Don’t refuse to answer questions about your salary history or expectations. I don’t care which negotiating seminar you’ve just come out of, or which book you just read. If you say, “I don’t see how what I make now has a bearing on what I’m worth in the market,” you’re just going to irritate me. When candidates tell me this, I push back hard and tell them “It’s fine if you don’t want to give me that information, but please understand that I can’t show your resume to my hiring manager until I have that information.” The conversation will effectively end right there.
Don’t lie! Never, never, ever lie! Even if you get away with it now, if the company ever discovers the lie, they can and will fire you. A lapse of integrity here can seriously cost you your career. Can you imagine losing your job because you lied on your application and having to explain that in future interviews? Don’t do it. Your integrity must be without mark or blemish, or your career is dead.
“What’s Your Compensation History?”
“What’s your current salary?” or “Tell me about your compensation history,” are two questions that are sure to come up. You must be prepared to answer these questions while positioning yourself for the largest end-game offer.
If you think the job you’re interviewing for might pay more than your current position, try to puff up your compensation as much as possible. Don’t lie. Instead, be sure to recognize all parts of your compensation plan that add value. Be sure to include the value of stock options, bonuses, 401-K match, vehicle allowances, etc. Be sure to mention special perks or benefits you have that you suspect the new company doesn’t offer.
Say something like, “My compensation is in the neighborhood of $85,000 and includes a base salary, incentive package, and a great matching 401-K. I also receive three weeks of vacation time here, and I understand your company may only offer two weeks to start.” A good interviewer will ask you to spell out the components, so be ready for that.
As an alternative strategy, if the interviewer doesn’t ask you for all the facts, give him what he asks for and hold back something as leverage during the final negotiation. Pull out that extra week of vacation time in exchange for a slightly higher salary or signing bonus. Don’t try to deceive anyone, but hold it back if you reasonably can. You don’t want your recruiter to think that you’re being shifty in the endgame.

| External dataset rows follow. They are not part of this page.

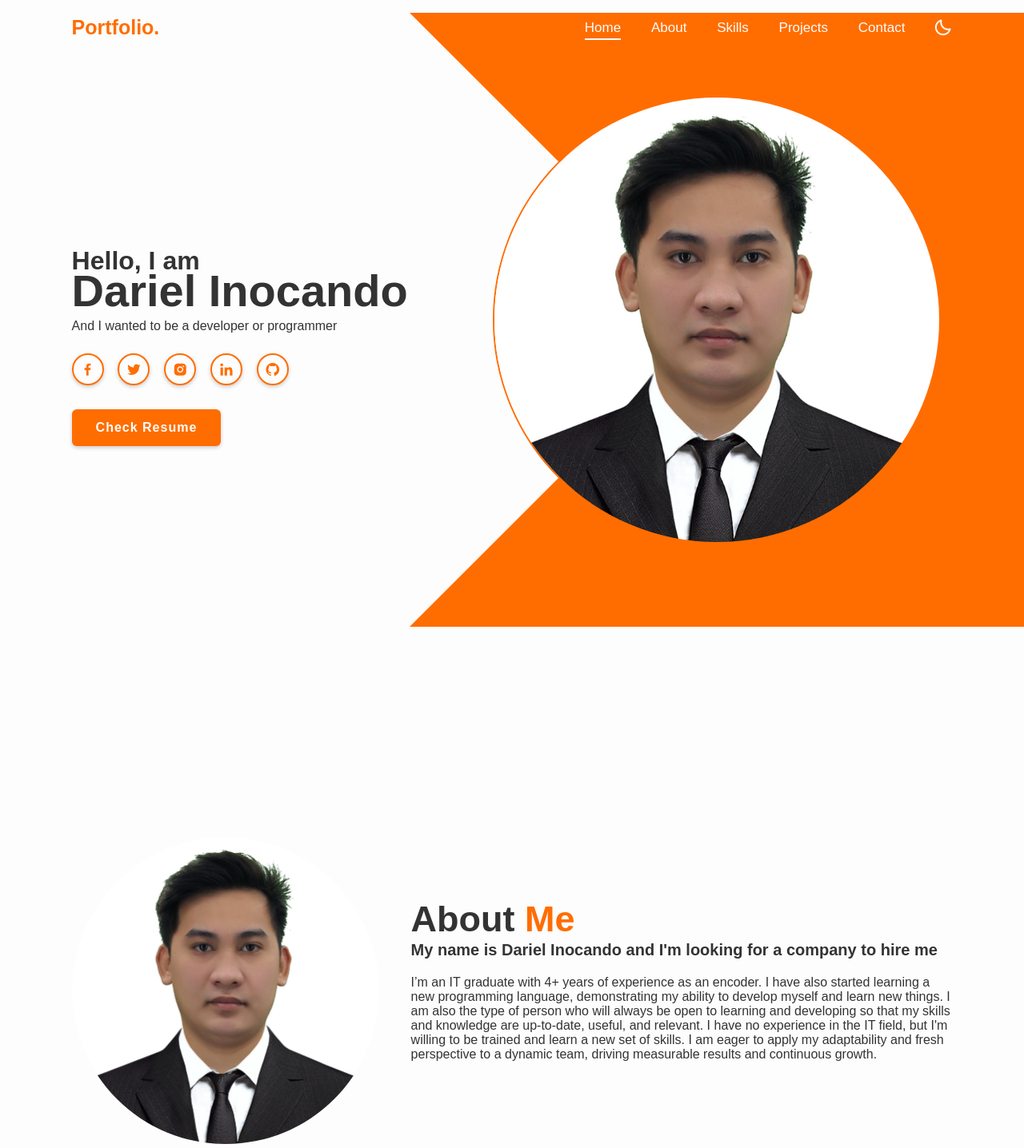
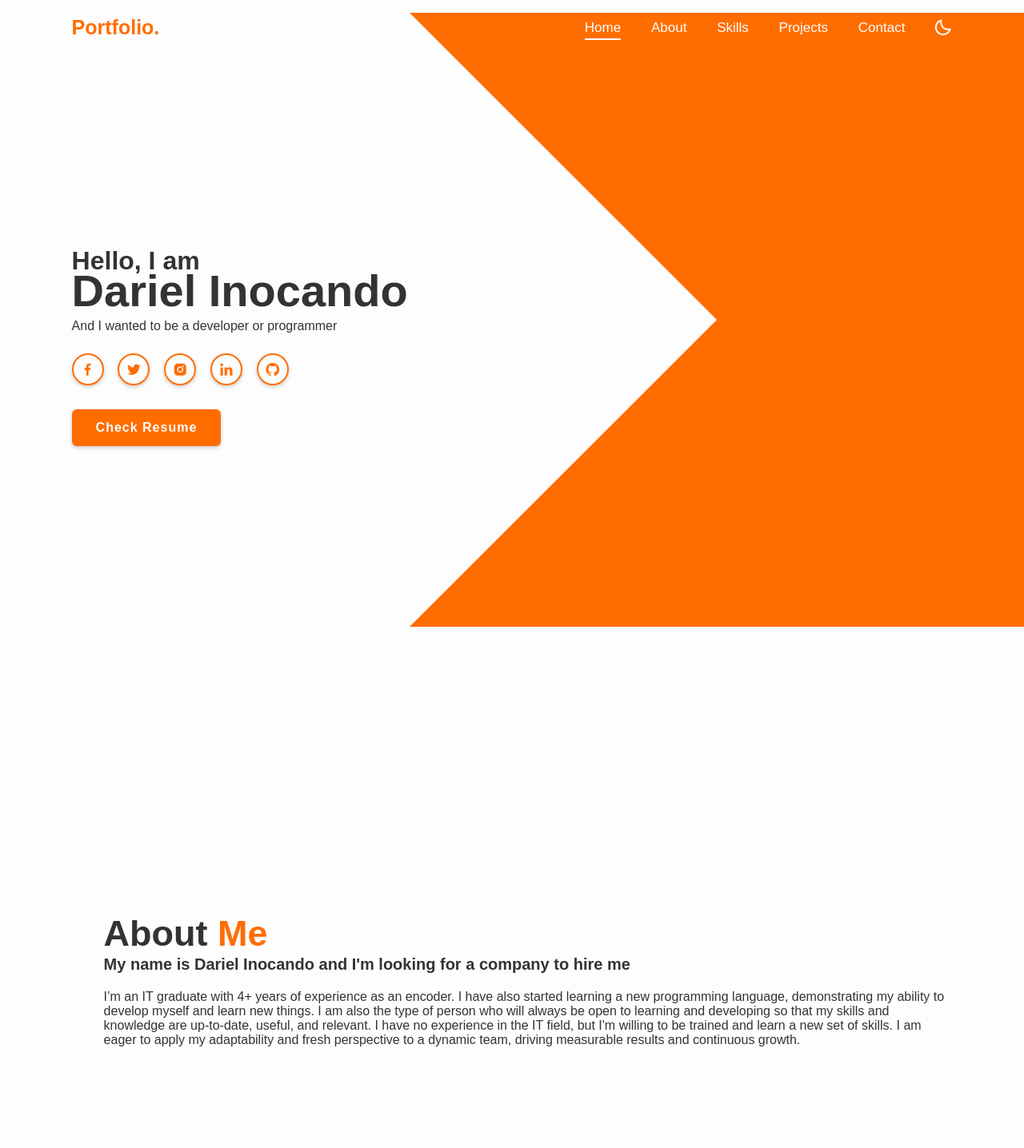
Before and after one commit to PancosmicLoner/Personal-Portfolio, a plain HTML site: page index.html in a window 1280 px wide. Shown: the top 1436 px of the page at 80% size. Drawn offline with nearby package versions, Linux system fonts and the light colour scheme.

Commit message:
remove pic

```diff
--- a/index.html
+++ b/index.html
@@ -47,7 +47,7 @@
         <div class="profession-container">
             <div class="profession-box">
                 <div class="circle">
-                    <img src="images/img1.jpg" alt="My picture">
+                    <!-- <img src="images/img1.jpg" alt="My picture"> -->
                 </div>
             </div>
             <div class="overlay">
@@ -59,7 +59,7 @@
 
     <section class="about" id="about">
         <div class="about-img">
-            <img src="images/img1.jpg" alt="my grad picture">
+            <!-- <img src="images/img1.jpg" alt="my grad picture"> -->
         </div>
         <div class="about-content">
             <h2 class="heading">About<span> Me</span></h2>
```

If you really want the job but are afraid that your current compensation will make you look overcompensated, dumb down your compensation a bit. Don’t lie. Tell them just the base salary and leave out all the perks and bonuses unless pressed. Consultants who are paid a large premium for extensive travel often face this problem when they want to get off the road. Their high total cash compensation will scare interviewers. If this is you, assure your interviewer you’re aware there’s a pay difference, and you’re willing to consider all the options.
“What’s Your Pay Expectation?”
Do some research before your first phone interview negotiation. Find out what you’re worth. You probably have some idea, but when you’re asked “What’s your pay expectation?” you can intelligently answer: “According to my research, a reasonable expectation is between about $X and $Y.”
Be as vague as possible in the phone screen negotiation, and allow yourself lots of room for maneuver. Be realistic about your needs. You want to help the recruiter find middle ground between your minimum needs, the market, and any restriction the company may be facing (unknown to you).
If you’re pressed for a specific answer, most recruiters will respect an answer like this: “I’m not comfortable giving you a specific number at this early stage because I don’t really know enough about the job, the work environment, or what you’d be asking me to do yet. At this point, I think I can give you a range, but I’d hope to narrow that down as we get farther along in the process. Does the range I mentioned overlap well with what you were thinking?”
Finally, be realistic about your minimum expectation. Don’t give a range if you’re really unwilling to accept the bottom number under some circumstances.Should You Negotiate Salary over the Phone During a Phone Interview? by Granted Contributor